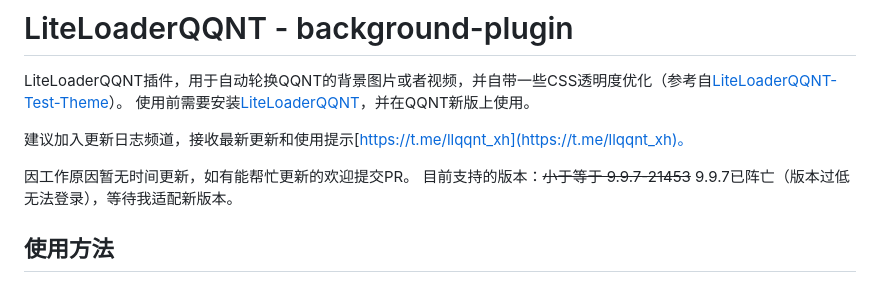
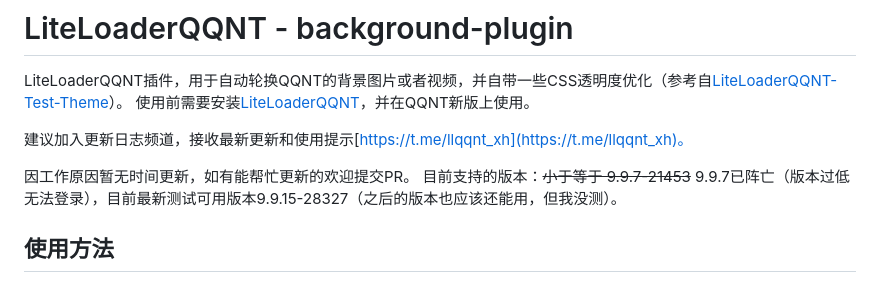
Before and after one commit to xh321/LiteLoaderQQNT-Background-Plugin, a Markdown page: README.md, the part around the change. GitHub-like rendering.

```diff
--- a/README.md
+++ b/README.md
@@ -6,7 +6,7 @@ LiteLoaderQQNT插件，用于自动轮换QQNT的背景图片或者视频，并
 建议加入更新日志频道，接收最新更新和使用提示[https://t.me/llqqnt_xh](https://t.me/llqqnt_xh)。
 
 因工作原因暂无时间更新，如有能帮忙更新的欢迎提交PR。
-目前支持的版本：~~小于等于 9.9.7-21453~~ 9.9.7已阵亡（版本过低无法登录），等待我适配新版本。
+目前支持的版本：~~小于等于 9.9.7-21453~~ 9.9.7已阵亡（版本过低无法登录），目前最新测试可用版本9.9.15-28327（之后的版本也应该还能用，但我没测）。
 
 ## 使用方法
 
```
————————
HOW TO COMPLETE THIS TASK: Print all the records exactly, minus any images.

FINAL ANSWER:
Before and after one commit to xh321/LiteLoaderQQNT-Background-Plugin, a Markdown page: README.md, the part around the change. GitHub-like rendering.

```diff
--- a/README.md
+++ b/README.md
@@ -6,7 +6,7 @@ LiteLoaderQQNT插件，用于自动轮换QQNT的背景图片或者视频，并
 建议加入更新日志频道，接收最新更新和使用提示[https://t.me/llqqnt_xh](https://t.me/llqqnt_xh)。
 
 因工作原因暂无时间更新，如有能帮忙更新的欢迎提交PR。
-目前支持的版本：~~小于等于 9.9.7-21453~~ 9.9.7已阵亡（版本过低无法登录），等待我适配新版本。
+目前支持的版本：~~小于等于 9.9.7-21453~~ 9.9.7已阵亡（版本过低无法登录），目前最新测试可用版本9.9.15-28327（之后的版本也应该还能用，但我没测）。
 
 ## 使用方法
 
```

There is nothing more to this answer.